We thank J. Erickson, J. Fetsch, G. Mendizabal, and F. Liu for technical contributions and/or animal care; Y. Liu for flow cytometry; K. Poon and A. Islam from the Nicole Perkins Microbial Communities Core for flow cytometry and mass cytometry; A. Ahmad for the histological analysis of colon and ileal tissues from NOD.Cd4-Cre/Prdm1loxP/loxP mice; P. Nieto, E. Mereu, G. Lunazzi and H. Heyn from the Center Nacional d’Anàlisi Genòmica (CNAG) for scRNAseq library preparation, sequencing and bioinformatic support; J. Perales from the Institute of Computational Biomedicine at Heidelberg University for help with transcriptional network analysis; and the University of Michigan transgenic facility for the production of germline-competent 129.Il2loxP/wt mice. This work was supported by the Canadian Institutes of Health Research (CIHR) (FDN-353029, PJT-479040, PJT-479038, FRN-168480 (with JDRF), DT4-179512), Genome Canada (GAPP program), the Praespero Foundation, the Alberta Diabetes Foundation, the ISCIII and FEDER (PIE14/00027, PI15/0797), Ministerio de Ciencia e Innovación of Spain (MCIN; PID2021-125493OB-I00), Generalitat de Catalunya (SGR and CERCA Programmes) and Red Española de Supercomputación (RES, providing CSUC resources). P. Serra was an investigator of the Ramón y Cajal reintegration program and was supported by a JDRF Career Development Award. P. Solé and J. Garnica were supported by predoctoral studentships from FPU (MCIN).

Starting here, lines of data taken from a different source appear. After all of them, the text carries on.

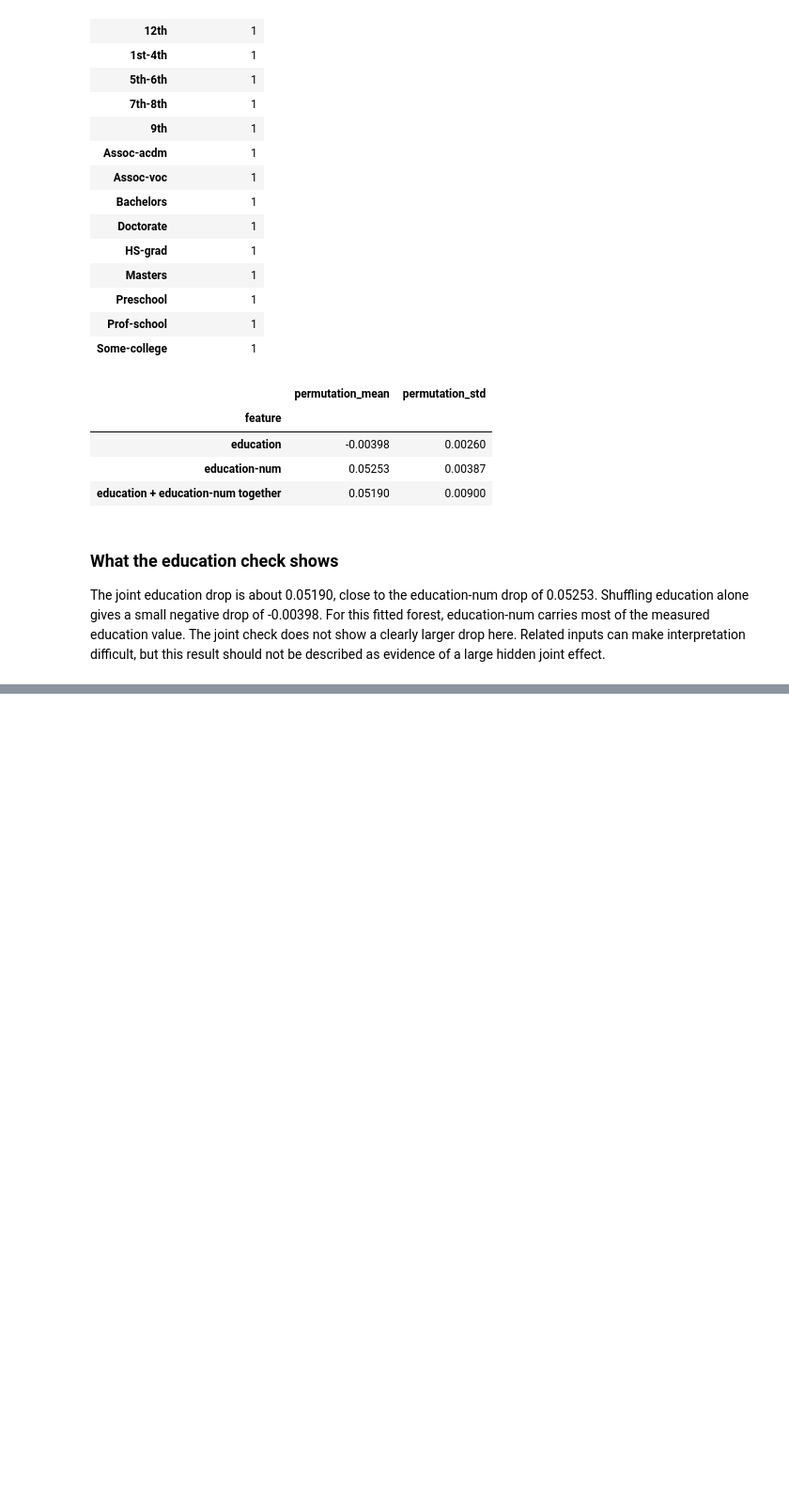
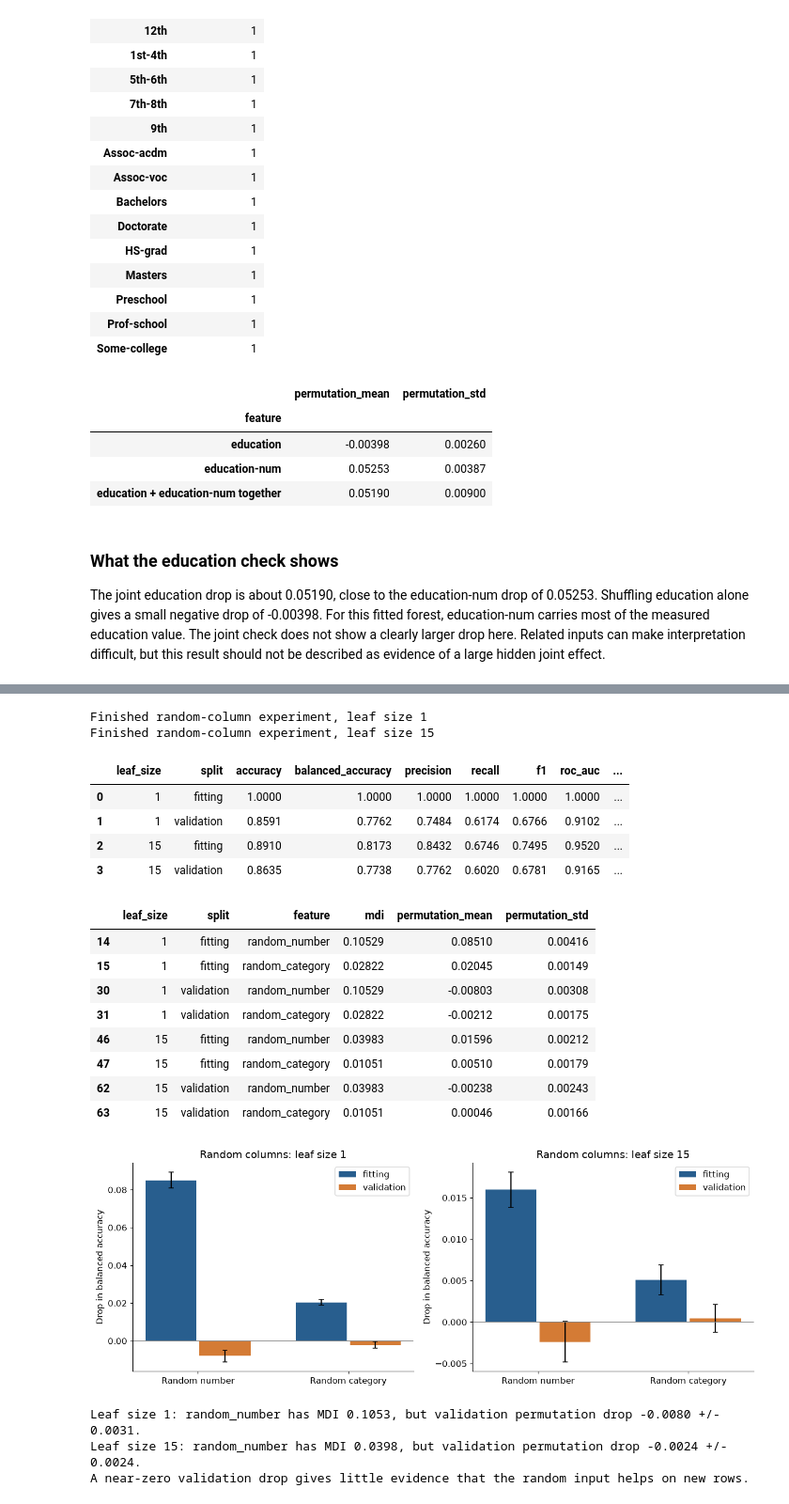
Before and after one commit to vishnu-tharan/Data_Science_2021ICT106, a Jupyter notebook: Project_09_2021ICT106.ipynb, the cells around one changed output, grey strips where cells are left out. Shown at 94% size. Drawn from its saved outputs; the diff is of its cells as text; code cells hidden in the pictures; blank space fills up the shorter version.

Commit message:
Add random feature experiment

```diff
--- a/Project_09_2021ICT106.ipynb
+++ b/Project_09_2021ICT106.ipynb
@@ -555,0 +567,78 @@ The joint education drop is about 0.05190, close to the education-num drop of 0.
+# %%
+rng = np.random.default_rng(SEED)
+noise_X = X_train.copy()
+noise_X['random_number'] = rng.normal(size=len(noise_X))
+noise_X['random_category'] = rng.choice(['A', 'B', 'C'], size=len(noise_X))
+splitter = GroupShuffleSplit(n_splits=1, test_size=.25, random_state=SEED)
+fit_i, val_i = next(splitter.split(noise_X, y_train, groups))
+assert not set(groups[fit_i]) & set(groups[val_i])
+noise_num = numeric + ['random_number']
+noise_cat = categorical + ['random_category']
+noise_features = noise_X.columns.tolist()
+noise_rows, noise_performance = [], []
+for leaf in [1, 15]:
+    model = make_forest(leaf, ['random_number'], ['random_category'])
+    model.fit(noise_X.iloc[fit_i], y_train.iloc[fit_i])
+    built = grouped_mdi(model, noise_num, noise_cat)
+    for label, idx in [('fitting', fit_i), ('validation', val_i)]:
+        noise_performance.append({'leaf_size': leaf, 'split': label,
+                                  **evaluate(model, noise_X.iloc[idx], y_train.iloc[idx])})
+        sampled = np.random.default_rng(SEED).choice(idx, min(PERM_ROWS, len(idx)), replace=False)
+        result = permutation_importance(model, noise_X.iloc[sampled], y_train.iloc[sampled],
+                                         scoring='balanced_accuracy', n_repeats=REPEATS,
+                                         random_state=SEED, n_jobs=1)
+        for j, feature in enumerate(noise_features):
+            noise_rows.append({'leaf_size': leaf, 'split': label, 'feature': feature,
+                               'mdi': float(built[feature]), 'permutation_mean': result.importances_mean[j],
+                               'permutation_std': result.importances_std[j]})
+    print('Finished random-column experiment, leaf size', leaf, flush=True)
+
+noise_results = pd.DataFrame(noise_rows)
+noise_metrics = pd.DataFrame(noise_performance)
+noise_results.to_csv(ROOT / 'results/random_feature_importance.csv', index=False)
+noise_metrics.to_csv(ROOT / 'results/random_experiment_metrics.csv', index=False)
+noise_only = noise_results[noise_results['feature'].str.startswith('random_')]
+display(noise_metrics.round(4))
+display(noise_only.round(5))
+
+fig, axes = plt.subplots(1, 2, figsize=(12, 4.5))
+for axis, leaf in zip(axes, [1, 15]):
+    part = noise_only[noise_only['leaf_size'] == leaf]
+    x = np.arange(2)
+    for offset, split, colour in [(-.18, 'fitting', '#285E8E'), (.18, 'validation', '#D47B35')]:
+        rows = part[part['split'] == split].set_index('feature').loc[['random_number', 'random_category']]
+        axis.bar(x + offset, rows['permutation_mean'], width=.34, yerr=rows['permutation_std'],
+                  label=split, color=colour, capsize=3)
+    axis.set_xticks(x, ['Random number', 'Random category'])
+    axis.set(title=f'Random columns: leaf size {leaf}', ylabel='Drop in balanced accuracy')
+    axis.axhline(0, color='grey', linewidth=1)
+    axis.legend()
+fig.tight_layout()
+save_chart('04_random_columns')
+
+for leaf in [1, 15]:
+    rows = noise_only[(noise_only['leaf_size'] == leaf) & (noise_only['split'] == 'validation')]
+    row = rows.set_index('feature').loc['random_number']
+    print(f'Leaf size {leaf}: random_number has MDI {row["mdi"]:.4f}, but validation permutation drop {row["permutation_mean"]:.4f} +/- {row["permutation_std"]:.4f}.')
+print('A near-zero validation drop gives little evidence that the random input helps on new rows.')
+# %% [output]
+Finished random-column experiment, leaf size 1
+Finished random-column experiment, leaf size 15
+|  | leaf_size | split | accuracy | balanced_accuracy | precision | recall | f1 | roc_auc | ... |
+| 0 | 1 | fitting | 1.0000 | 1.0000 | 1.0000 | 1.0000 | 1.0000 | 1.0000 | ... |
+| 1 | 1 | validation | 0.8591 | 0.7762 | 0.7484 | 0.6174 | 0.6766 | 0.9102 | ... |
+| 2 | 15 | fitting | 0.8910 | 0.8173 | 0.8432 | 0.6746 | 0.7495 | 0.9520 | ... |
+| 3 | 15 | validation | 0.8635 | 0.7738 | 0.7762 | 0.6020 | 0.6781 | 0.9165 | ... |
+|  | leaf_size | split | feature | mdi | permutation_mean | permutation_std |
+| 14 | 1 | fitting | random_number | 0.10529 | 0.08510 | 0.00416 |
+| 15 | 1 | fitting | random_category | 0.02822 | 0.02045 | 0.00149 |
+| 30 | 1 | validation | random_number | 0.10529 | -0.00803 | 0.00308 |
+| 31 | 1 | validation | random_category | 0.02822 | -0.00212 | 0.00175 |
+| 46 | 15 | fitting | random_number | 0.03983 | 0.01596 | 0.00212 |
+| 47 | 15 | fitting | random_category | 0.01051 | 0.00510 | 0.00179 |
+| 62 | 15 | validation | random_number | 0.03983 | -0.00238 | 0.00243 |
+| 63 | 15 | validation | random_category | 0.01051 | 0.00046 | 0.00166 |
+[figure, added]
+Leaf size 1: random_number has MDI 0.1053, but validation permutation drop -0.0080 +/- 0.0031.
+Leaf size 15: random_number has MDI 0.0398, but validation permutation drop -0.0024 +/- 0.0024.
+A near-zero validation drop gives little evidence that the random input helps on new rows.
```
Also changed, not shown: parts of 2 cells of this notebook, 4 other files.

P. Santamaria is founder, scientific officer and stockholder of Parvus Therapeutics. He is listed as an inventor on patents on pMHC-based nanomedicines and receives funding from the company. JSR received funding from GSK and Sanofi and consultant fees from Travere Therapeutics.
Rights and permissions
Open Access This article is licensed under a Creative Commons Attribution 4.0 International License, which permits use, sharing, adaptation, distribution and reproduction in any medium or format, as long as you give appropriate credit to the original author(s) and the source, provide a link to the Creative Commons license, and indicate if changes were made. The images or other third party material in this article are included in the article’s Creative Commons license, unless indicated otherwise in a credit line to the material. If material is not included in the article’s Creative Commons license and your intended use is not permitted by statutory regulation or exceeds the permitted use, you will need to obtain permission directly from the copyright holder. To view a copy of this license, visit http://creativecommons.org/licenses/by/4.0/.
About this article
Cite this article
Solé, P., Yamanouchi, J., Garnica, J. et al. A T follicular helper cell origin for T regulatory type 1 cells. Cell Mol Immunol 20, 489–511 (2023). https://doi.org/10.1038/s41423-023-00989-z
- T-regulatory type 1 (TR1) cells
- T follicular helper (TFH) cells